“We just go through and look at the lineup at the guys who are competing, the guys who are doing things right in the wrestling room, guys who are doing things right in the classroom,” he said. “We like this opportunity to give some guys who aren’t normally in the lineup an opportunity to compete.”
According to a Penn State release, teams sending their full lineups to the tournament include Oklahoma State, Lehigh, Virginia, Northern Iowa, Stanford, Appalachian State, Navy, Duke, Campbell, Cleveland State, Lock Haven, Gardner-Webb, Northern Colorado, Cal State-Bakersfield, Drexel, Utah Valley, George Mason, The Citadel, Chattanooga, Air Force and Hofstra. Teams sending partial rosters include Ohio State, Michigan, Virginia Tech, North Carolina State and Bloomsburg.
Without naming any names, Sanderson addressed questions about rumors and conjecture that have been swirling around the program.
Some fans have speculated that the Nittany Lions should insert Lee into the lineup in place of Cortez. Those two might just meet at the Scuffle.
Sanderson addressed that situation in answers to two different questions, one about potential changes to the lineup and another about how a good performance at the Scuffle could impact a wrestler’s standing on the team.
“Right now it’s not something we’re looking at or talking about. We’ll see how things go at the Southern Scuffle,” he said. “The way we’ve done the starting lineups is generally it’s the guy who competes the best against top competition. We see that in the Scuffle. There’s always an opportunity for somebody to get in there and show us they can be the man out there on the mat.”

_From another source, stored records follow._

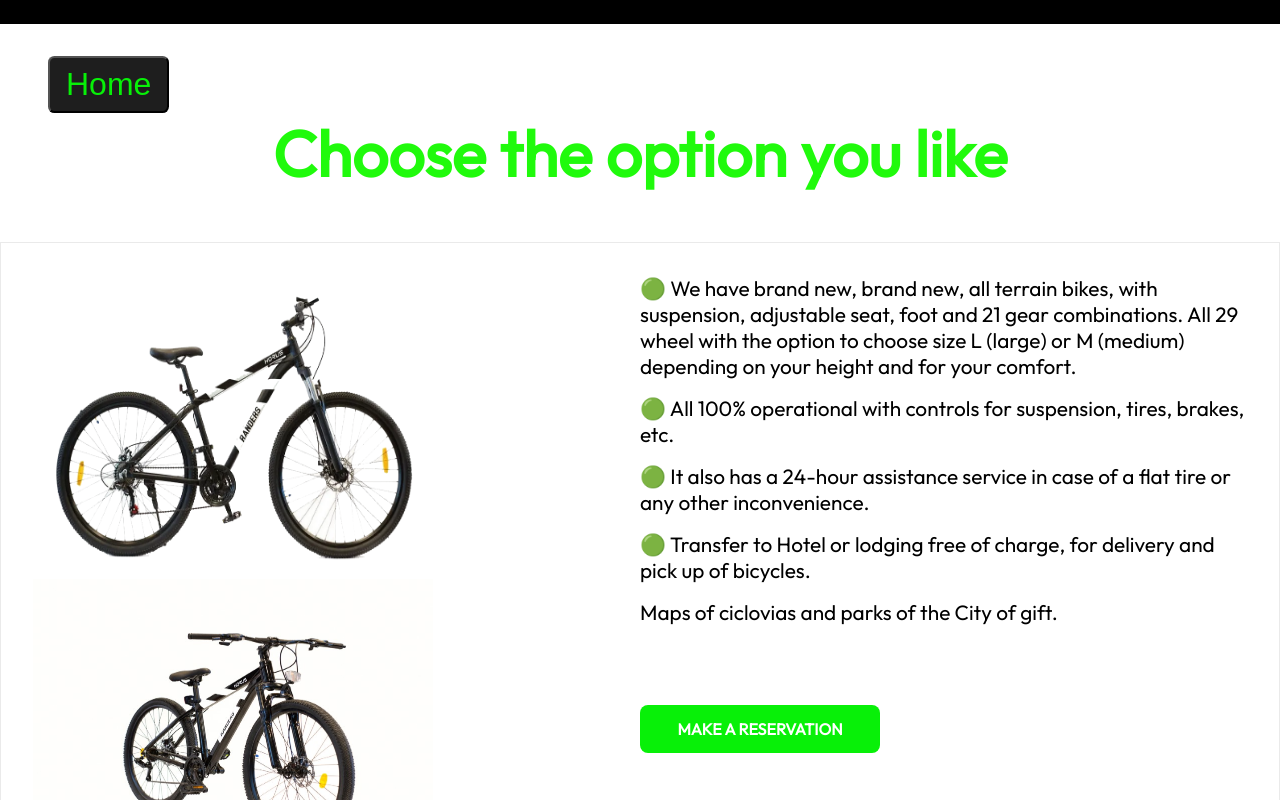
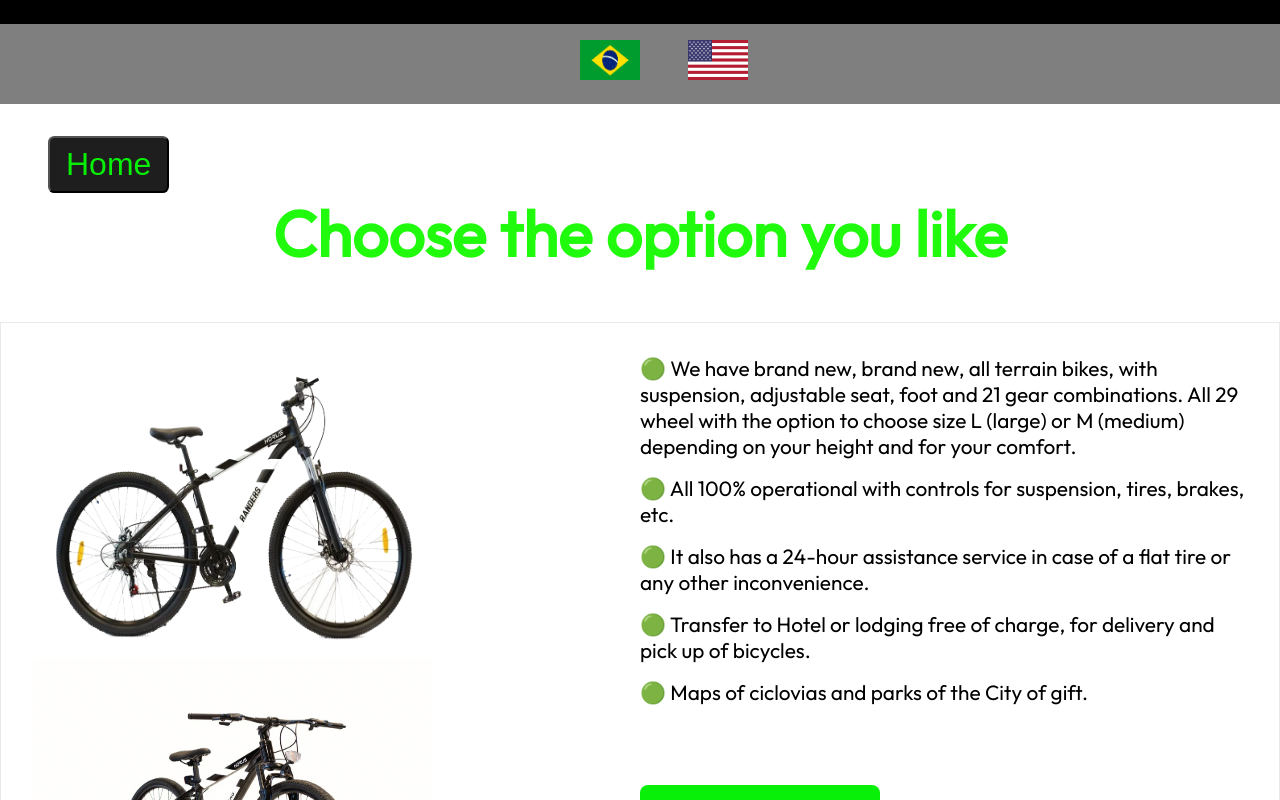
Before and after one commit to martinsetaro/rental-bikes, a Next.js app: page /Galery in a window 1280 px wide. Shown: the part 280-1080 px from the top of the page. Built offline with nearby package versions, Linux system fonts and the light colour scheme.

Commit message:
pagina completa traduccion

```diff
--- a/components/Payment/Payment.jsx
+++ b/components/Payment/Payment.jsx
@@ -1,24 +1,18 @@
 import style from "./payment.module.css";
 import Image from "next/image";
 import money from "../../public/assets/img/money.png";
+import traduccion from "../../pages/traduccion";
 
-const Payment = () => {
+const Payment = ({translation}) => {
   return (
     <div className={style.contenedorPayment}>
-      <h2>Payment methods</h2>
+     {translation ? <h2>Formas de pagamento</h2> : <h2>Payment methods</h2>}
       <div className={style.contenedorInfoPago}>
         <div className={style.imagenPago}>
           <Image src={money} alt="img" width={50} height={50} />
         </div>
         <div className={style.informacionPago}>
-          <p>
-            It is not necessary to make reservations, the payment is made at the
-            moment of signing the contract and after checking everything.
-            Payments are accepted in Argentine Pesos, Dollars or Euros at the
-            current exchange rate at the moment of signing the contract (the
-            rate in Dollars or Euros may vary depending on the exchange rate of
-            the day).
-          </p>
+          {translation ? <p>{traduccion.metodoPagoPt}</p> : <p>{traduccion.metodoPagoEn}</p>}
         </div>
       </div>
     </div>
--- a/pages/Galery.jsx
+++ b/pages/Galery.jsx
@@ -1,6 +1,7 @@
-import React, { useEffect } from "react";
+import React, { useEffect , useState } from "react";
 import Image from "next/image";
 import style from "../pages/galery.module.css";
+import styles from '../pages/style.module.css'
 import rider from "../public/assets/img/rider.png";
 import riderDos from "../public/assets/img/riderDos.jpg";
 import Layout from "../components/Layout";
@@ -28,18 +29,46 @@ import img18 from "../public/assets/img/img18.jpeg";
 import img19 from "../public/assets/img/img19.jpeg";
 import img20 from "../public/assets/img/img20.jpeg";
 import Payment from "../components/Payment/Payment";
+import brasil from '../public/assets/img/brasil.jpg';
+import usa from '../public/assets/img/usa.png';
+import traduccion from "./traduccion";
+
+
 
 const Galery = () => {
+
+
+  const [ translation , setTranslation ] = useState(false)
+
   useEffect(() => {
     AOS.init();
   }, []);
+
+
+  const handlerTraducirEn = ()=>{
+    setTranslation(false)
+  }
+  const handlerTraducirPt= ()=>{
+    setTranslation(true)
+  }
+
 
   return (
     <>
       <Layout>
         <div className={style.contenedorGaleria}>
-          <button className={style.buttonClass}><Link href="/">Home</Link></button>
-          <h2>Choose the option you like</h2>
+        <div className={styles.traductor}>
+        <Image
+        onClick={handlerTraducirPt}
+        src={brasil} alt="brazil" width={60} height={40}/>
+        <Image
+        onClick={handlerTraducirEn}
+        src={usa} alt="usa" width={60} height={40}/>
+       </div>
+          <button className={style.buttonClass}><Link href="/">
+            {translation ? `${traduccion.btnHomePt}` : `${traduccion.btnHomeEn}`}
+            </Link></button>
+          {translation ? <h2>{traduccion.elegirBicicletaPt}</h2> : <h2>{traduccion.elegirBicicletaEn}</h2>}
           <div className={style.contenedorInformacion}>
             <div
               className={style.contenedorImagen}
@@ -54,30 +83,17 @@ const Galery = () => {
               data-aos="fade-up"
               data-aos-duration="1000"
             >
-              <p>
-                 🟢 We have brand new, brand new, all terrain bikes, with
-                suspension, adjustable seat, foot and 21 gear combinations. All
-                29 wheel with the option to choose size L (large) or M (medium)
-                depending on your height and for your comfort.
-              </p>
-              <p>
-              🟢 All 100% operational with controls for suspension, tires,
-                brakes, etc.
-              </p>
-              <p>
-              🟢 It also has a 24-hour assistance service in case of a flat tire
-                or any other inconvenience.
-              </p>
-              <p>
-              🟢 Transfer to Hotel or lodging free of charge, for delivery and
-                pick up of bicycles.
-              </p>
-              <p>Maps of ciclovias and parks of the City of gift.</p>
-              <Link href="https://api.whatsapp.com/send?phone=+5492616442682&text=Estoy%20enviando%20un%20mensaje%20desde%20la%20aplicacion%20web%20%22BCR%20Mountain%20Bike%20Rental%22%20,%20me%20gustaria%20tener%20m%C3%A1s%20informaci%C3%B3n.%20Muchas%20gracias!"><button className={style.btnReserva}>make a reservation</button></Link>
+              {translation ? <p>🟢 {traduccion.textoUnoPt}</p> : <p>🟢 {traduccion.textoUnoEn}</p>}
+              {translation ? <p>🟢 {traduccion.textoDosPt}</p> : <p>🟢 {traduccion.textoDosEn}</p>}
+              {translation ? <p>🟢 {traduccion.textoTresPt}</p> : <p>🟢 {traduccion.textoTresEn}</p>}
+              {translation ? <p>🟢 {traduccion.textoCuatroPt}</p> : <p>🟢 {traduccion.textoCuatroEn}</p>}
+              {translation ? <p>🟢 {traduccion.textoCincoPt}</p> : <p>🟢 {traduccion.textoCincoEn}</p>}
+
+              <Link href="https://api.whatsapp.com/send?phone=+5492616442682&text=Estoy%20enviando%20un%20mensaje%20desde%20la%20aplicacion%20web%20%22BCR%20Mountain%20Bike%20Rental%22%20,%20me%20gustaria%20tener%20m%C3%A1s%20informaci%C3%B3n.%20Muchas%20gracias!"><button className={style.btnReserva}>{translation ? "Faça uma reserva" : "Make a reservation"}</button></Link>
             </div>
           </div>
           <div className={style.tituloGalery}>
-             <h2>Galery</h2>
+             {translation ? <h2>Galeria</h2> : <h2>Galery</h2>}
           </div>
 
           <div className={style.slider}>
@@ -145,7 +161,7 @@ const Galery = () => {
               </li>
             </ul>
           </div>
-          <Payment/>
+          <Payment translation={translation}/>
         </div>
       </Layout>
     </>
--- a/pages/galery.module.css
+++ b/pages/galery.module.css
@@ -17,7 +17,7 @@
     max-width: 120rem;
     height: auto;
     background-color: #fff;
-    padding-top: 2rem;
+
   }
   .contenedorGaleria h2
   {
--- a/pages/index.js
+++ b/pages/index.js
@@ -28,19 +28,19 @@ export default function HomePage() {
 const handlerTraducirPt = () =>{
 
  setTranslation(true)
- localStorage.setItem('idioma',translation);
+
 
 }
 const handlerTraducirEn = () =>{
 
   setTranslation(false)
-  localStorage.setItem('idioma',translation);
+
 
  }
 
   return (
 
-  <Layout>
+  <Layout translation={translation}>
     <div className={style.containerPrincipal}>
       <div className={style.traductor}>
         <Image
--- a/pages/style.module.css
+++ b/pages/style.module.css
@@ -159,6 +159,7 @@
   display: flex;
   justify-content: center;
   padding: 1rem;
+  margin-bottom: 2rem;
 }
 .traductor img
 {
--- a/pages/traduccion.js
+++ b/pages/traduccion.js
@@ -1,4 +1,5 @@
 const traduccion = {
+    /* English */
     rentalBikeEn:"Rental Bike in Mendoza",
     subRentalBikeEn:"Your own adventure on two wheels Mendoza awaits you!!",
     reservasEn:"Make a Reservation",
@@ -6,6 +7,23 @@ const traduccion = {
     elegirBicicletaPt:"Escolha aquele de que mais gosta e comece a pedalar!",
     btnReservaEn:"See Option",
     preciosEn:"Rent a city bike",
+    btnHomeEn:"Home",
+    elegirBicicletaEn:"Choose the option you like",
+    textoUnoEn:"We have brand new, brand new, all terrain bikes, with suspension, adjustable seat, foot and 21 gear combinations. All 29 wheel with the option to choose size L (large) or M (medium) depending on your height and for your comfort.",
+    textoDosEn:"All 100% operational with controls for suspension, tires, brakes, etc.",
+    textoTresEn:"It also has a 24-hour assistance service in case of a flat tire or any other inconvenience.",
+    textoCuatroEn:"Transfer to Hotel or lodging free of charge, for delivery and pick up of bicycles.",
+    textoCincoEn:" Maps of ciclovias and parks of the City of gift.",
+    metodoPagoEn:"It is not necessary to make reservations, the payment is made at the moment of signing the contract and after checking everything. Payments are accepted in Argentine Pesos, Dollars or Euros at the current exchange rate at the moment of signing the contract (the rate in Dollars or Euros may vary depending on the exchange rate of the day).",
+    /* Portugues */
+    metodoPagoPt:"Não é necessário fazer reservas, o pagamento é efectuado no momento da assinatura do contrato e após verificação de tudo. Os pagamentos são aceites em Pesos Argentinos, Dólares ou Euros à taxa de câmbio actual no momento da assinatura do contrato (a taxa em Dólares ou Euros pode variar dependendo da taxa de câmbio do dia).",
+    textoUnoPt:"Temos bicicletas novas em folha, novíssimas, todo-o-terreno, com suspensão, assento ajustável, pé e 21 combinações de mudanças. Todas as 29 rodas com a opção de escolher o tamanho L (grande) ou M (médio), dependendo da sua altura e para o seu conforto.",
+    textoDosPt:" Todos 100% operacionais com controlos de suspensão, pneus, travões, etc.",
+    textoTresPt:"Tem também um serviço de assistência 24 horas por dia em caso de furo ou qualquer outro inconveniente.",
+    textoCuatroPt:"Transferência para o Hotel ou alojamento gratuito, para entrega e recolha de bicicletas.",
+    textoCincoPt:"Mapas de ciclovias e parques da Cidade do presente.",
+    btnHomePt:"início",
+    elegirBicicletaPt:"Escolha a opção que mais lhe agrada",
     preciosPt:"Alugar uma bicicleta de cidade",
     btnReservaPt:"ver opção",
     rentalBikePt:"Bicicleta de aluguer em Mendoza",
```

Sanderson then added, in response to a question about a rumored addition to the lineup at 125: “I can tell you that right now we haven’t made any addition to our roster.”
Sophomore Anthony Cassar has compiled an 8-1 record and has ascended to No. 9 in the rankings. Even with that promising start, the 197-pounder still doesn’t seem satisfied.
“I feel like I always have something to prove. I knew that coming into this year. Every match I go out there with a chip on my shoulder and something to prove every match,” he said. “I think I’m going to have to do that until the national finals. So, I’m ready to do that every match.”
Even though Penn State didn’t compete in the Scuffle last season, that didn’t prevent a half dozen Nittany Lions from competing unattached.
One of those six wrestlers was Hall, who was redshirting at the time. He went 5-0 and earned the Outstanding Wrestler award.
Hall said he didn’t know what part that performance played in the coaches’ decision to pull his redshirt fewer than three weeks later.
“I don’t know. I don’t think it played as much for the coaches as it did for me. For me, it just told me I could compete right now. The coaches were telling me that when they were recruiting me,” he said.
Hall said he has a fondness for the tournament beyond the mat. He said he forgot to pack a singlet last year and people affiliated with the tournament found one for him.
“There is good hospitality. They are good people,” he said. “There’s just good people there all around.”
Penn State is famous for its rousing dodgeball games before practices in the Lorenzo Wrestling Complex. Hall confirmed that the team makes sure it finds a place to play on the road.
“Oh, yeah. We find a way to make sure. It’s our warmup, too. We always find a way to make the sport fun,” he said, before revealing how physical and competitive those games are. “If you get caught, they’ll exploit you. You make sure you’re on your A game all the time, whether you’re wrestling or when we’re playing games. Someone will make fun of you for getting hit in the face in dodgeball.”